## RECORDED DATA

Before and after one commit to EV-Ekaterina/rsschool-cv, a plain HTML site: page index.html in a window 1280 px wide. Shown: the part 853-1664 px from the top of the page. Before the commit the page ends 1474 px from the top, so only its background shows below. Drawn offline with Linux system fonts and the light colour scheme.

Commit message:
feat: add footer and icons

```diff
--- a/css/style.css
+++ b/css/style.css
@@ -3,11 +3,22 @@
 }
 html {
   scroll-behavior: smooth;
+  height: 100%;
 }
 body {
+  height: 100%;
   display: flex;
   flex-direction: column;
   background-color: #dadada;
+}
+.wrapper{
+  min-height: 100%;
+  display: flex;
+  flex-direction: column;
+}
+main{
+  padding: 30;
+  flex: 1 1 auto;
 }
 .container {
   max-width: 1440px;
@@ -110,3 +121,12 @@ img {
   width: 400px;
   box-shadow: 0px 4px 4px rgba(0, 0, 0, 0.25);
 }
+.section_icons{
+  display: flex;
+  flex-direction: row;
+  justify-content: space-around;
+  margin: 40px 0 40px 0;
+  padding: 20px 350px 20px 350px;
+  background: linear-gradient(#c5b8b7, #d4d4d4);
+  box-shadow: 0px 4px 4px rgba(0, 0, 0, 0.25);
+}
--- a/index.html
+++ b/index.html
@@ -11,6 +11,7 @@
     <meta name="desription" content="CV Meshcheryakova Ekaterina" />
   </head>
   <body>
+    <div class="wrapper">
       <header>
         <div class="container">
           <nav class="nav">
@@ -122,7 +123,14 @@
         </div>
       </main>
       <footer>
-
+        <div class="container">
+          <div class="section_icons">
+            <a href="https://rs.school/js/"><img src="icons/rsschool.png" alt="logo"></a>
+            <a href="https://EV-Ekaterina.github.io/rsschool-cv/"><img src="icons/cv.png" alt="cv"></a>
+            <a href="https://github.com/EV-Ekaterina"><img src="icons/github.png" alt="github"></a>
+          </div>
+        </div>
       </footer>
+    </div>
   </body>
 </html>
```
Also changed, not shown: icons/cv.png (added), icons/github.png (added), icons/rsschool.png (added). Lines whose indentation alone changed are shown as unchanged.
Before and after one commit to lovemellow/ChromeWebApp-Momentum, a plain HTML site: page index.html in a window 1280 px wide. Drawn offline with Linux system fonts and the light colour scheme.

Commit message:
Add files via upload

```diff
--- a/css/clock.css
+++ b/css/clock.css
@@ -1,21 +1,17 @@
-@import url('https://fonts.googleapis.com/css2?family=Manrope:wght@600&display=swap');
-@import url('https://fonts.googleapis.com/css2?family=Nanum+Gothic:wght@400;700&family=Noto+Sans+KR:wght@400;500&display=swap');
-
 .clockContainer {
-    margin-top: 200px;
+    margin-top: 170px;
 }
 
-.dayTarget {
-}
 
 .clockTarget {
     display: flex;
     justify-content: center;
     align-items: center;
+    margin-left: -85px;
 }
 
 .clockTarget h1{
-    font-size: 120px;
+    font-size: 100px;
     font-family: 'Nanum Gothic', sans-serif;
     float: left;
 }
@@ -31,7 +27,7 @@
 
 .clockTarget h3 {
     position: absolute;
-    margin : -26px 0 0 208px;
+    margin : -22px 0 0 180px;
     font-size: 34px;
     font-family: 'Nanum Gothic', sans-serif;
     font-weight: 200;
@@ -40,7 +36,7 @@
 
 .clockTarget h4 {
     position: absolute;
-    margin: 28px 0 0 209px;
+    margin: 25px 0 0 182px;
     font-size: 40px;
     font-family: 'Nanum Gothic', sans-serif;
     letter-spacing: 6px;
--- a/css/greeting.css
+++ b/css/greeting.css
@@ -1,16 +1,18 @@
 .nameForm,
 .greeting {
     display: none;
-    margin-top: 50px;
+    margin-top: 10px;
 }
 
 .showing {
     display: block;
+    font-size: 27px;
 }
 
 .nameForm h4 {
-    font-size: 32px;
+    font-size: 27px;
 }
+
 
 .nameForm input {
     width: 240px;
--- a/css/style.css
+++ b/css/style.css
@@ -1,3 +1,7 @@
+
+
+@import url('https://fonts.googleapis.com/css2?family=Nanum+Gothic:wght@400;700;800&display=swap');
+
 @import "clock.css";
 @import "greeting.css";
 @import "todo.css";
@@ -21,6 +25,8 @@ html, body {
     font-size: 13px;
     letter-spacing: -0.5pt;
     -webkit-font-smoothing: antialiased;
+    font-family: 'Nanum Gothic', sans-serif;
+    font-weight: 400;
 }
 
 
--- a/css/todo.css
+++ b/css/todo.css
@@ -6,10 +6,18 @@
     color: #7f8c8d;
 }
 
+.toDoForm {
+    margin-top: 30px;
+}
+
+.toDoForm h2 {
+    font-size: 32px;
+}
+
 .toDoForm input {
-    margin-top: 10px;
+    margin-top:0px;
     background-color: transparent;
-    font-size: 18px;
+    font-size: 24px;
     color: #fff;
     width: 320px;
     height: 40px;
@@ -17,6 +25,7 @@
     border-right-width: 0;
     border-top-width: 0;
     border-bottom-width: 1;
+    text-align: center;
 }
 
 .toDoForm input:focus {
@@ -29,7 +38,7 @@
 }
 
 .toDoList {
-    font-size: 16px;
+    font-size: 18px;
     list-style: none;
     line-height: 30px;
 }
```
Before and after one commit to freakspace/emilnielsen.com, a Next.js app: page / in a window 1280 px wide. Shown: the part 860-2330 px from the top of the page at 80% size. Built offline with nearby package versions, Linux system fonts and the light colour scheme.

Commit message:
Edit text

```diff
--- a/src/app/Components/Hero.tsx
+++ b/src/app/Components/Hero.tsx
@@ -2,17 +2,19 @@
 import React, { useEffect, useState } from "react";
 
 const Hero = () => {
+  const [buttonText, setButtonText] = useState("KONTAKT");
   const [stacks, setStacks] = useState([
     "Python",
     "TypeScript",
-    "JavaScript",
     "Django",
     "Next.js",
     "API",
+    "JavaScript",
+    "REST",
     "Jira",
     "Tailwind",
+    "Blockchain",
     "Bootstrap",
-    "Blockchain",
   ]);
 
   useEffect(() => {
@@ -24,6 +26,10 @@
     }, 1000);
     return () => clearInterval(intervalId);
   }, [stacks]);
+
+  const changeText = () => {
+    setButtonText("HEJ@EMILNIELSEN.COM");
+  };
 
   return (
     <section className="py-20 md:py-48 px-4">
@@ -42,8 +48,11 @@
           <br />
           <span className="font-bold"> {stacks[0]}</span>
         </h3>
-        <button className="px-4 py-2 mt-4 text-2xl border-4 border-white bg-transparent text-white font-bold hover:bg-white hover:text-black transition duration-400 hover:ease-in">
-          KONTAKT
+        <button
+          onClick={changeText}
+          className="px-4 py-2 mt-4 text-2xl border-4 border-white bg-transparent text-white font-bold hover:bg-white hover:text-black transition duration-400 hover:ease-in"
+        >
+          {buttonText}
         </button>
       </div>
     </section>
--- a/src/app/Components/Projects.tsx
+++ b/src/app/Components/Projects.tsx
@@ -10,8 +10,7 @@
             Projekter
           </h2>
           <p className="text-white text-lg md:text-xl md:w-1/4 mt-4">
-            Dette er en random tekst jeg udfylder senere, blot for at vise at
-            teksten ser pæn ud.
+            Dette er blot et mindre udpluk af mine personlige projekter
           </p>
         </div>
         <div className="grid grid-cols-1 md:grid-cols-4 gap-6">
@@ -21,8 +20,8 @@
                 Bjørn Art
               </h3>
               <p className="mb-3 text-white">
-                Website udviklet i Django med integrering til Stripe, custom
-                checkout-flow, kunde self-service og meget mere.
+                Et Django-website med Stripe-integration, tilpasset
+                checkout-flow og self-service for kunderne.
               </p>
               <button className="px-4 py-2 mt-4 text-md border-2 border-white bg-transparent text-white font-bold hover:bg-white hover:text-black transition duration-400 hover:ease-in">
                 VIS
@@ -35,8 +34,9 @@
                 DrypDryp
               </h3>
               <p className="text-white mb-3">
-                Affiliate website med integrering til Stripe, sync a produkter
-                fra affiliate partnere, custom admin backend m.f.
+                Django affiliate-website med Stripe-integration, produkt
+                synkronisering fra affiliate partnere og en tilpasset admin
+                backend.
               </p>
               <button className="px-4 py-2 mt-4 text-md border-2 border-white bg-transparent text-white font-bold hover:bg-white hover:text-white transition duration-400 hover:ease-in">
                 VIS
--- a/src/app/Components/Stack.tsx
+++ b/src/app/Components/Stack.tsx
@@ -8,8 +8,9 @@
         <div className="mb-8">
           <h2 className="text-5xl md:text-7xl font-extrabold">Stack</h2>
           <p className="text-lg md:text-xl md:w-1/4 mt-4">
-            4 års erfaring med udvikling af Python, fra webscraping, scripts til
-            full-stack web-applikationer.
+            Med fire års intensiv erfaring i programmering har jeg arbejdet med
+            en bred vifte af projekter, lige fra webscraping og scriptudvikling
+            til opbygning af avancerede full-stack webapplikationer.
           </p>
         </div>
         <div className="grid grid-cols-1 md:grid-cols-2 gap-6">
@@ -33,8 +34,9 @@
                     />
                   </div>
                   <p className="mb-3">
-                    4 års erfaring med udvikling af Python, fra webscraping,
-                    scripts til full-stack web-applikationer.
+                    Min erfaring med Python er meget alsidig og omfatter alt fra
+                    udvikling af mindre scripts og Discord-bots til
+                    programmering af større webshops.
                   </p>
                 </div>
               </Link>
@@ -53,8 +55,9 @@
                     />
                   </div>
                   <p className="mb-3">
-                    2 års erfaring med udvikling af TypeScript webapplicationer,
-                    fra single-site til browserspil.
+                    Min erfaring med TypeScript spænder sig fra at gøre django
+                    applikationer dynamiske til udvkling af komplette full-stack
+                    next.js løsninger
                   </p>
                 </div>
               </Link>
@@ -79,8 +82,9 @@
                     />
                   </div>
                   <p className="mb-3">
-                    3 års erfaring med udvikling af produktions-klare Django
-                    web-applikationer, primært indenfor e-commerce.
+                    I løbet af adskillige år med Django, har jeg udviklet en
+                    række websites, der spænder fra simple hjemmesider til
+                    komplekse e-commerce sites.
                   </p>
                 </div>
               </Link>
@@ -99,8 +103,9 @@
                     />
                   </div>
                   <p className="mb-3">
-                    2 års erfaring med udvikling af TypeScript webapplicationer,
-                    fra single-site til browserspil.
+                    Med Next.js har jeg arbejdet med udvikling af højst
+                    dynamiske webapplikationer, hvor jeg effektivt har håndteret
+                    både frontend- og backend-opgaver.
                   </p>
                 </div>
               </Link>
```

## WHAT IS BEING ASKED
For each line above that carries the word "self", copy it out.

## WRITTEN RESPONSE
-                checkout-flow, kunde self-service og meget mere.
+                checkout-flow og self-service for kunderne.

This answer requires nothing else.